Separate JS & CSS for admin panel in Phoenix

SeriesPhoenix on Rails clock3 min read

It's a common need to have separate precompiled assets for admin panel or other heavy pages. Here's how to do it.

Note: In this guide I'm using Brunch as it's a default asset manager in Phoenix. Of course, as explained in Phoenix guide, it's easy to use different asset build tool like Webpack, but that's out of the scope of this article.

Why bother

Well, one of the main objectives for web developer should be to keep client-consumed website as lightweight as possible. Even if we include appropriate clauses in JavaScripts and stylesheets to prohibit them from applying to non-admin pages, browsers will still have to: 

  • download them, slowing down the initial entry and each one after you've released new assets, which by the way may include zero changes relevant to non-admin pages
  • process them, which is even worse as it'll slow down rendering of every page (and make no mistake - even with modern JS engines, it will noticeably affect your page loads)
  • handle errors that happen in admin JS, possibly canceling execution of other key scripts

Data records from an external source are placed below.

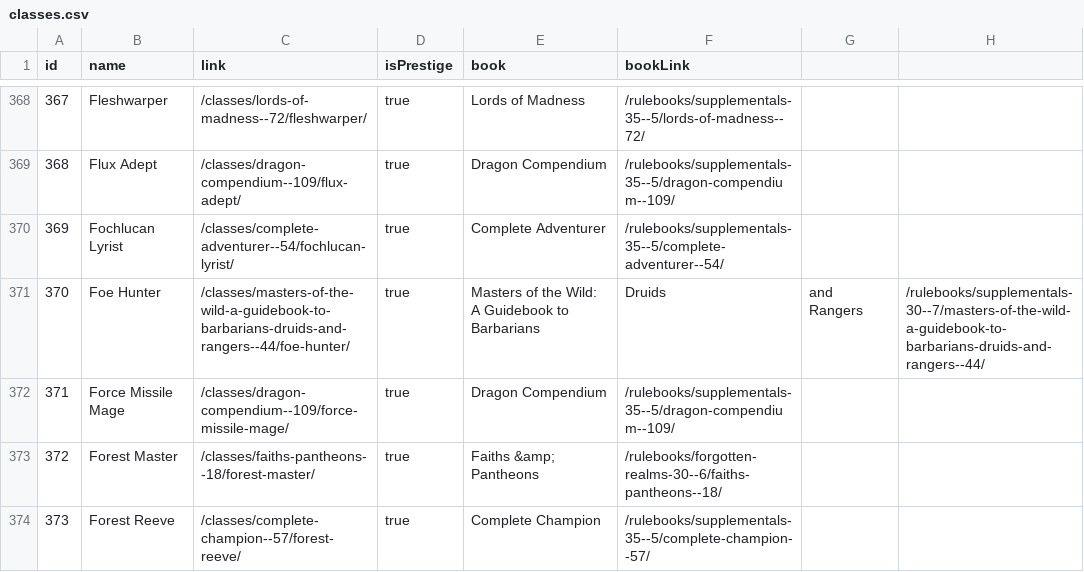
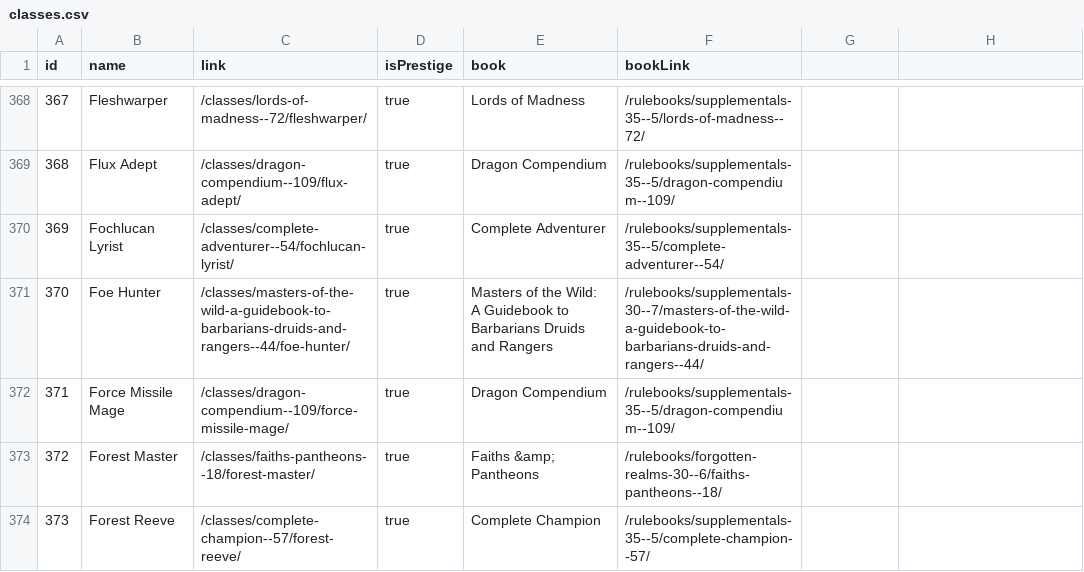
Before and after one commit to daniel-giralt-len/3.5_character_creator, a CSV file: db/csv/classes.csv, drawn as a sheet; only a part is shown, gaps mark what is left out; the diff covers the shown part only.

```diff
--- a/db/csv/classes.csv
+++ b/db/csv/classes.csv
@@ -370,3 +370,3 @@ id, name, link, isPrestige, book, bookLink
 369,Fochlucan Lyrist,/classes/complete-adventurer--54/fochlucan-lyrist/,true,Complete Adventurer,/rulebooks/supplementals-35--5/complete-adventurer--54/
-370,Foe Hunter,/classes/masters-of-the-wild-a-guidebook-to-barbarians-druids-and-rangers--44/foe-hunter/,true,Masters of the Wild: A Guidebook to Barbarians, Druids, and Rangers,/rulebooks/supplementals-30--7/masters-of-the-wild-a-guidebook-to-barbarians-druids-and-rangers--44/
+370,Foe Hunter,/classes/masters-of-the-wild-a-guidebook-to-barbarians-druids-and-rangers--44/foe-hunter/,true,Masters of the Wild: A Guidebook to Barbarians Druids and Rangers,/rulebooks/supplementals-30--7/masters-of-the-wild-a-guidebook-to-barbarians-druids-and-rangers--44/
 371,Force Missile Mage,/classes/dragon-compendium--109/force-missile-mage/,true,Dragon Compendium,/rulebooks/supplementals-35--5/dragon-compendium--109/
```
Also changed, not shown: 76 edited cells elsewhere in this file, db/csv/feats.csv, db/csv/language.csv, 2 other files.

Admin panels usually come with some pretty heavy assets like WYSIWYG editors, image uploaders or UI plugins for drag-n-drop and alike. I'd definitely recommend keeping those away from the main website unless it shares those functionalities with the admin panel.

Directory structure

There's no single convention for namespacing assets for multiple scopes, but I've invented one that plays nice with existing conventions and makes things easy for Brunch. You'll end up with the same directories as the default Phoenix asset layout, that is:

  • js for ES6-enabled, module-wrapped JavaScripts
  • css for stylesheets
  • vendor for JavaScripts that don't get processed at all

So, go ahead and create the following directory structure:


You should move existing app-related files into app and admin-related ones to admin. If some of new directories end up empty, you can create empty .keep files in them in order to force them to stay in version control and be available when needed.

You may have noticed that I didn't include the assets directory in the party. That's because the contents from hypothetical admin/assets and app/assets would be copied into the same target directory by Brunch, possibly colliding with each other if you'd ever put the same file in both. Therefore, web/static/assets should stay as is and it's up to you to decide on organization within it (perhaps just by adding web/static/assets/admin).

Configuring Brunch

Now, replace the files key in brunch-config.js with the following:

files: {
  javascripts: {
    joinTo: {
      'js/app.js': /^(web\/static\/app)/,
      'js/admin.js': /^(web\/static\/admin)/

  stylesheets: {
    joinTo: {
      'css/app.css': /^(web\/static\/app)/,
      'css/admin.css': /^(web\/static\/admin)/

  templates: {
    joinTo: 'js/app.js'

We want to have the same behavior of the vendor directory as before, so no module-wrapping and no Babel for ES6. While module-wrapping will still be disabled to every vendor directory including our new ones, we need to disable Babel manually with the following:

plugins: {
  babel: {
    /* ... */
    ignore: [

That's it. You can run brunch build to see if it works. Now you can use your new assets in the layout with paths like those:

static_path @conn, "/css/app.js"
static_path @conn, "/css/app.css"
static_path @conn, "/css/admin.js"
static_path @conn, "/css/admin.css"


You can apply the same technique to create virtually unlimited number of precompiled assets. Don't hesitate to comment. If anything goes wrong I'll gladly help. 

That said, I'm leaving you in peace with your per-scope Brunch.